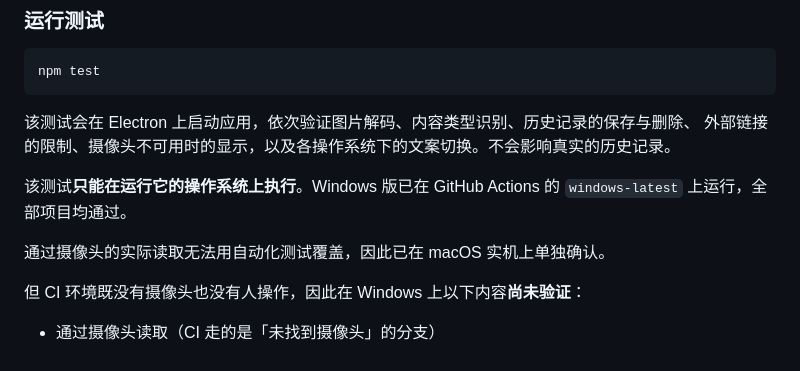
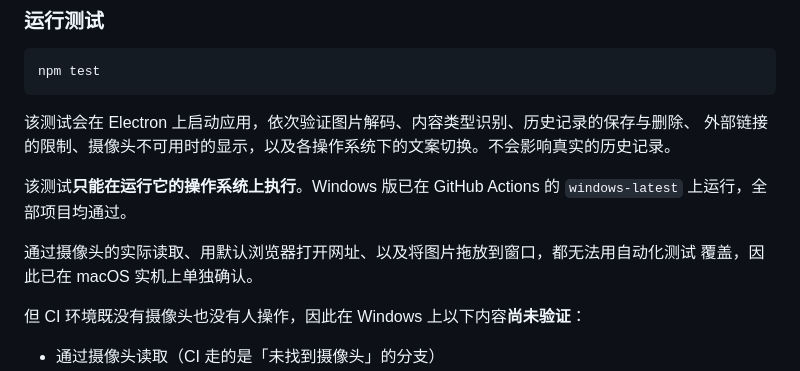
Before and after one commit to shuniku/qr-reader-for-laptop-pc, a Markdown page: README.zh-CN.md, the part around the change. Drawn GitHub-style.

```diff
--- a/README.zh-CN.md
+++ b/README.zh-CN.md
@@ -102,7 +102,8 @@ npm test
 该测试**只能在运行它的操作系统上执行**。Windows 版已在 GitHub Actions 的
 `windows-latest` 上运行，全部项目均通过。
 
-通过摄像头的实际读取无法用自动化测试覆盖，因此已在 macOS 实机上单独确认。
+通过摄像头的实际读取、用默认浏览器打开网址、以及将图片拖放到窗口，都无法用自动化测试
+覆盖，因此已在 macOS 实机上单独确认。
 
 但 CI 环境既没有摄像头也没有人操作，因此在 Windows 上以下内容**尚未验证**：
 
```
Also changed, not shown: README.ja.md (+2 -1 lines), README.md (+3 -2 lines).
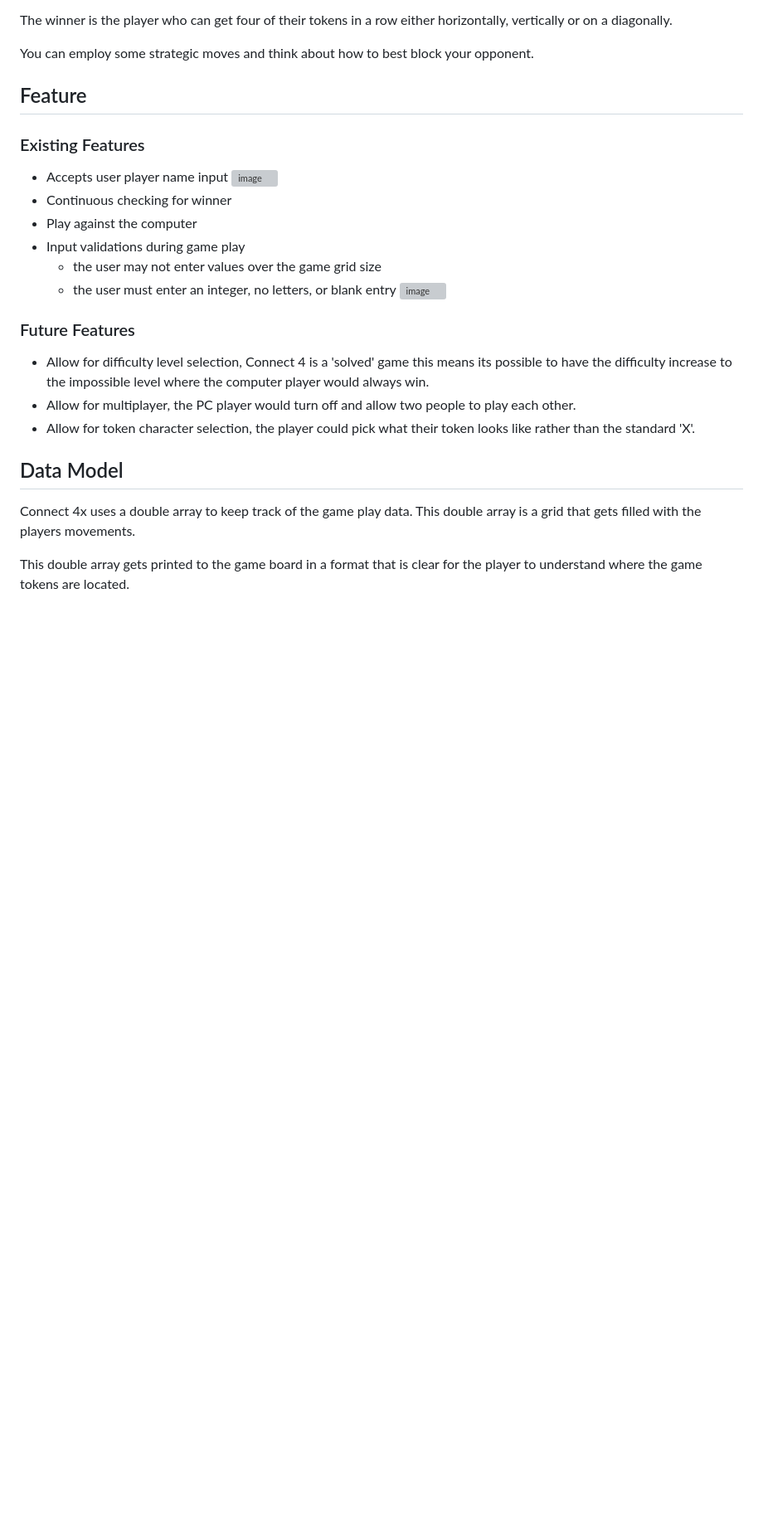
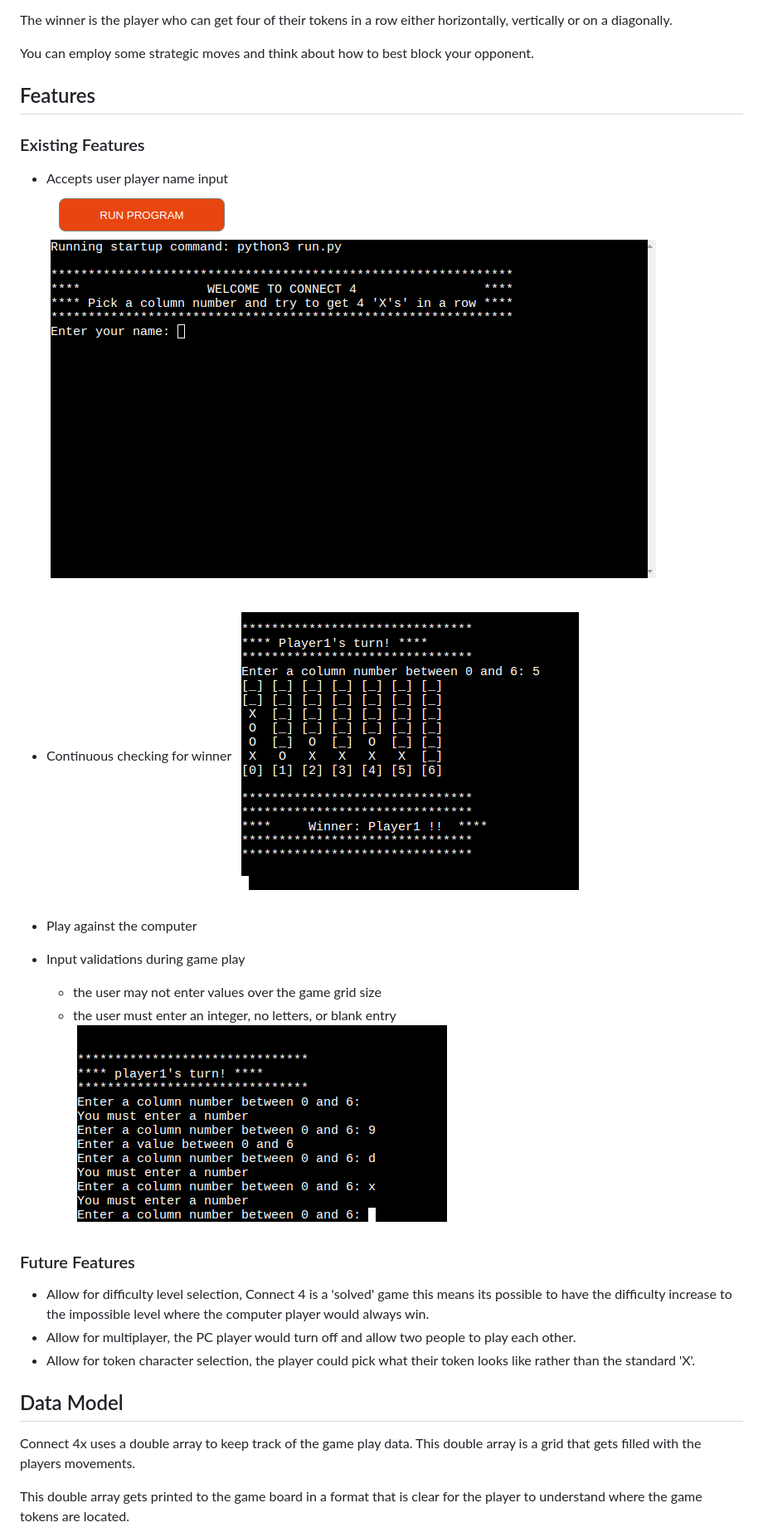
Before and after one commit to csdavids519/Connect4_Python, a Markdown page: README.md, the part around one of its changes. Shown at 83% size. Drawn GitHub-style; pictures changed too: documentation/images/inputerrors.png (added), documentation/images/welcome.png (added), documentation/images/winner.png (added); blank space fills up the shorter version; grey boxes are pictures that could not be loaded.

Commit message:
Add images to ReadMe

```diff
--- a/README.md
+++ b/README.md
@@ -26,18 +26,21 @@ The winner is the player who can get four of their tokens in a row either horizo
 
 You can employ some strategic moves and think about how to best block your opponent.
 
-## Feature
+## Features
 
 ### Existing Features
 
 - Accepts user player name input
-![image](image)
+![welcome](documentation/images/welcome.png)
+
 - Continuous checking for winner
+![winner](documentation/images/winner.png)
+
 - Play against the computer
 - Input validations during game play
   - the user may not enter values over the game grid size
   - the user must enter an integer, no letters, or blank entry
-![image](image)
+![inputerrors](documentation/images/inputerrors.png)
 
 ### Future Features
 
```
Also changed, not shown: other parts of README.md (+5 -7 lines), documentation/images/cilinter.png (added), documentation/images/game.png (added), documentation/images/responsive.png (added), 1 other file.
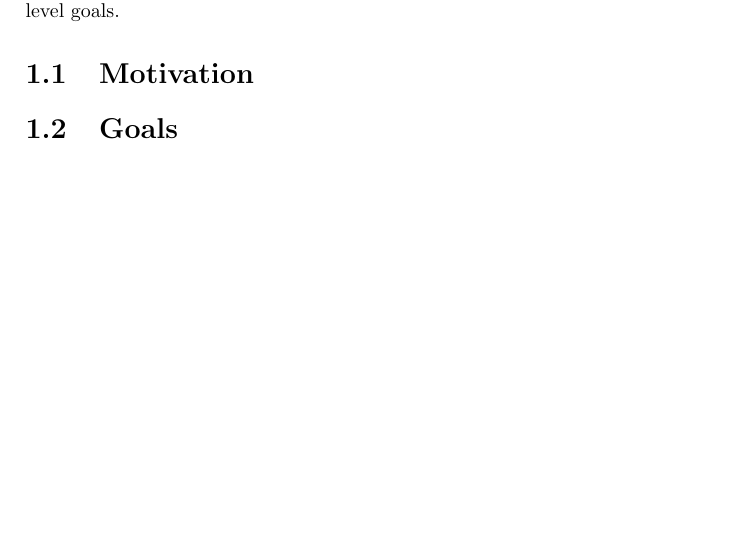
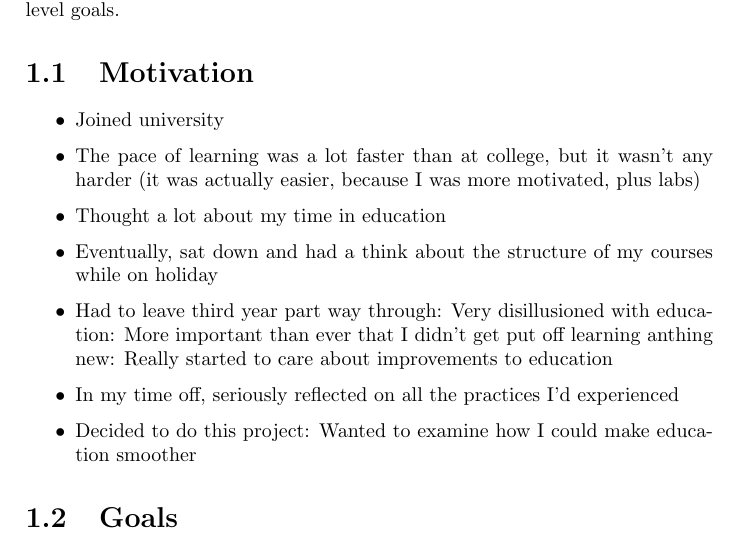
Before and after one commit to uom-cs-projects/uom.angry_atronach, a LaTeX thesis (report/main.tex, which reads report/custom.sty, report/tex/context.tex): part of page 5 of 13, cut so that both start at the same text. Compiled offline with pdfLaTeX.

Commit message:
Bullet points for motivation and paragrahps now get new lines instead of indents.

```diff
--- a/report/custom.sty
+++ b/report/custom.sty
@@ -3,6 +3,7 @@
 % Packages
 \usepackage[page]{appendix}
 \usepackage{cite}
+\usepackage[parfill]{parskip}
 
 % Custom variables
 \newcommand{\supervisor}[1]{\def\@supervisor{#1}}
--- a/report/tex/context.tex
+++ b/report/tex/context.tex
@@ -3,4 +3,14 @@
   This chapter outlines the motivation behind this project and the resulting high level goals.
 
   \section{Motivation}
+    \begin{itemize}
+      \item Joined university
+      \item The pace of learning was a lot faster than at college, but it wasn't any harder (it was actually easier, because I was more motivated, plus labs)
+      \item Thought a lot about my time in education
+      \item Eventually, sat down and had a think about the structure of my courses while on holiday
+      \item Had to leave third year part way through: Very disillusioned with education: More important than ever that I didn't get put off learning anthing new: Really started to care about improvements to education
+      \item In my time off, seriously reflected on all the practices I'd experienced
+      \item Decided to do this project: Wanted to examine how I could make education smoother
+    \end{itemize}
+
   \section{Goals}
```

----------------------------------------

→ TASK TO COMPLETE
The lines above that hold "因此已在" are the result; show every one of them.

→ YOUR RESPONSE
-通过摄像头的实际读取无法用自动化测试覆盖，因此已在 macOS 实机上单独确认。
+覆盖，因此已在 macOS 实机上单独确认。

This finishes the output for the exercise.